While many media outlets have criticized the attack on Netzpolitik.org, they oppose any weakening of the secret services, let alone their abolition. Rather, they demand that these and the attorney general’s office increasingly focus their attention on the machinations of the US intelligence agencies and more aggressively defend Germany’s national interests.

For example, Heribert Prantl, the lead domestic commentator for the Süddeutsche Zeitung, begins a comment by accusing Range of not having “the independence one expects from an attorney general.” This had been shown in the criminal matters “affecting the German relationship with the US; Range had not dared look into this.”

The Left Party also argues along these lines, demanding the attorney general “take his hat home”—not because of the attack on press freedom, but because of the failure to crack down on the NSA. He has to go, demands Left Party Chairman Bernd Riexinger in Handelsblatt, “before more happened, or rather didn’t happen.”

The attacks by the secret service and the attorney general on the freedom of the press, which is largely being supported by the government, are inextricably linked to Germany’s return to a more aggressive foreign policy. Great power politics and militarism go hand in hand with the establishment of a police state and the suppression of all internal opposition. As always in German history, the secret services and the striving of the security apparatus to become a state within the state play an important role.

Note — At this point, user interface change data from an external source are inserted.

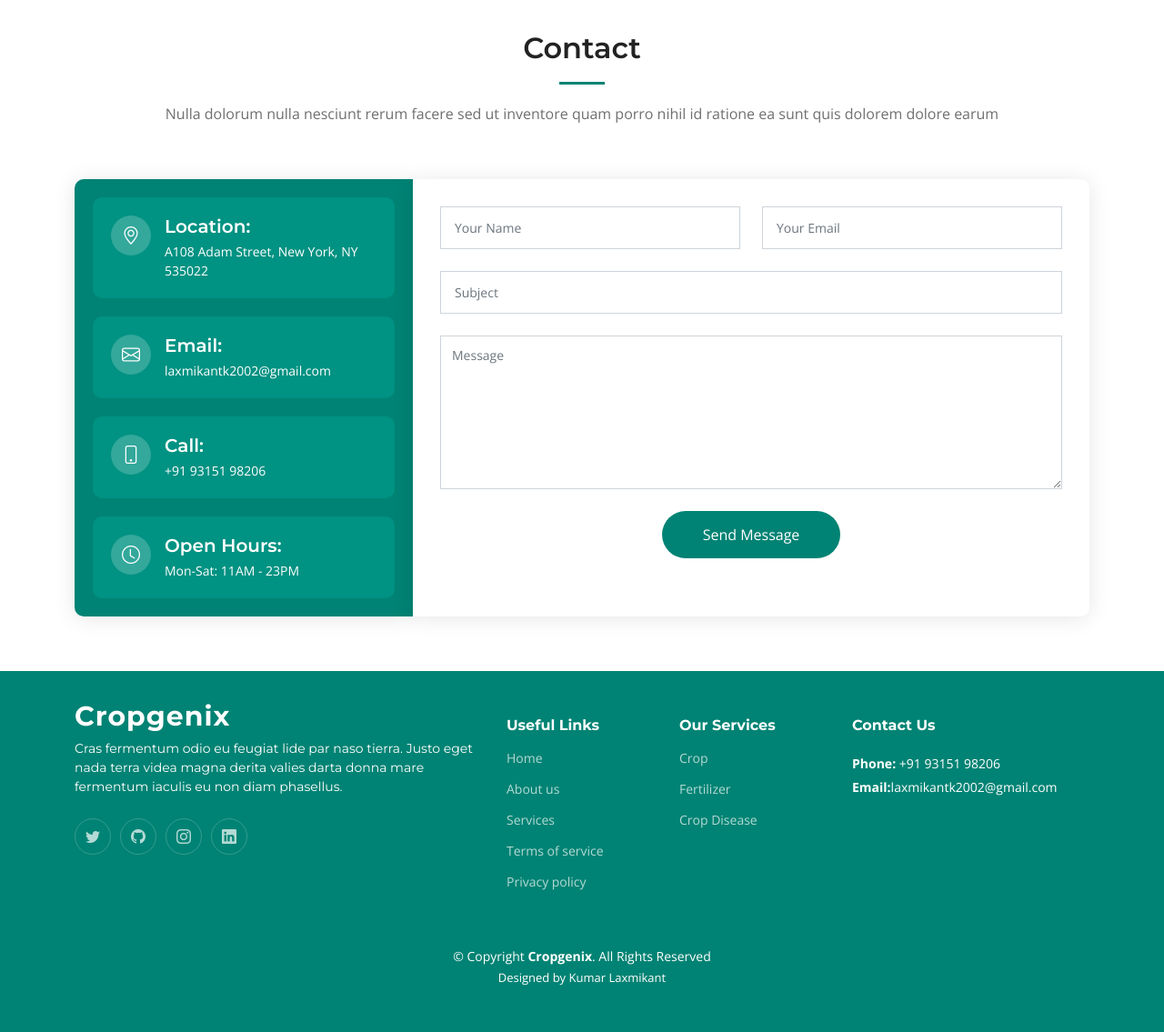
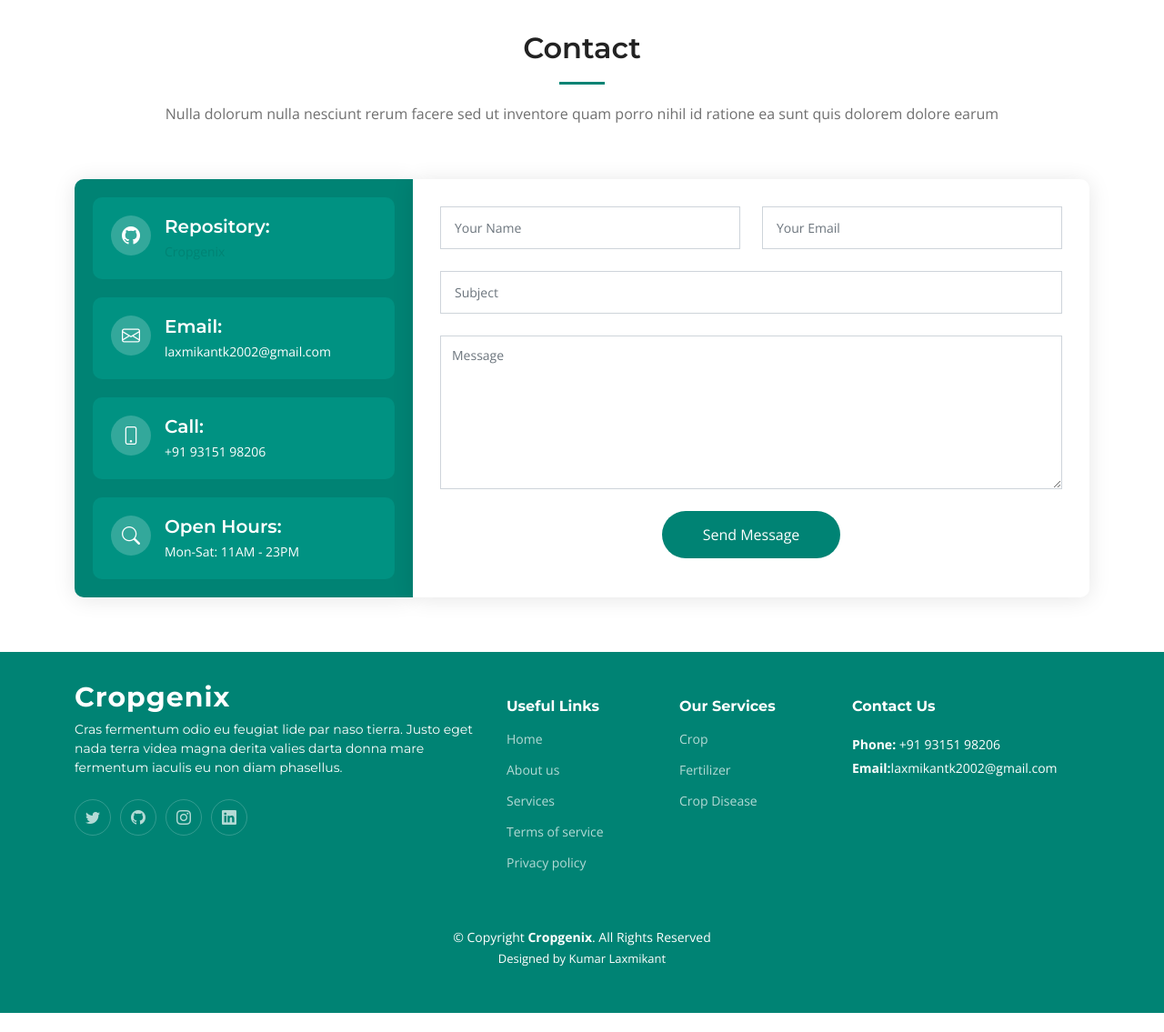
Before and after one commit to Kumar-laxmi/Cropgenix, a Django app: page / in a window 1280 px wide. Shown: the part 3320-4455 px from the top of the page at 91% size. After the commit the page ends 4434 px from the top, so only its background shows below. Run offline with Django 4.2, Linux system fonts and the light colour scheme; some libraries are stand-ins or nearby versions.

Commit message:
Minor updation

```diff
--- a/app/templates/index.html
+++ b/app/templates/index.html
@@ -260,10 +260,10 @@
 
             <div class="info-container d-flex flex-column align-items-center justify-content-center">
               <div class="info-item d-flex">
-                <i class="bi bi-geo-alt flex-shrink-0"></i>
+                <i class="bi bi-github flex-shrink-0"></i>
                 <div>
-                  <h4>Location:</h4>
-                  <p>A108 Adam Street, New York, NY 535022</p>
+                  <h4>Repository:</h4>
+                  <p><a href="https://github.com/Kumar-laxmi/Cropgenix">Cropgenix</a></p>
                 </div>
               </div><!-- End Info Item -->
 
@@ -284,7 +284,7 @@
               </div><!-- End Info Item -->
 
               <div class="info-item d-flex">
-                <i class="bi bi-clock flex-shrink-0"></i>
+                <i class="bi bi-search flex-shrink-0"></i>
                 <div>
                   <h4>Open Hours:</h4>
                   <p>Mon-Sat: 11AM - 23PM</p>
--- a/app/views.py
+++ b/app/views.py
@@ -48,10 +48,13 @@ def CropRecommendation(request):
 def CropRecommendationResult(request, nitrogen, phosphorus, potassium, ph, rainfall, state, city):
     if city != None:
         temperature, humidity = weather_fetch(city)
+
         with open('app/Machine-learning/Models/Crop-Recommendation/NBClassifier.pkl', 'rb') as files:
             model = pickle.load(files)
 
-        result = model.predict(np.array([[nitrogen, phosphorus, potassium, temperature, humidity, ph, rainfall]]))
+        data = np.array([[int(nitrogen), int(phosphorus), int(potassium), temperature, humidity, int(ph), float(rainfall)]])
+
+        result = model.predict(data)
     else:
         pass
 
```
Also changed, not shown: 1 other file.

The events that led to the dismissal of the German Attorney General Harald Range show the true extent of the preparations to erect an authoritarian state in which freedom of speech and basic democratic rights are suppressed: here.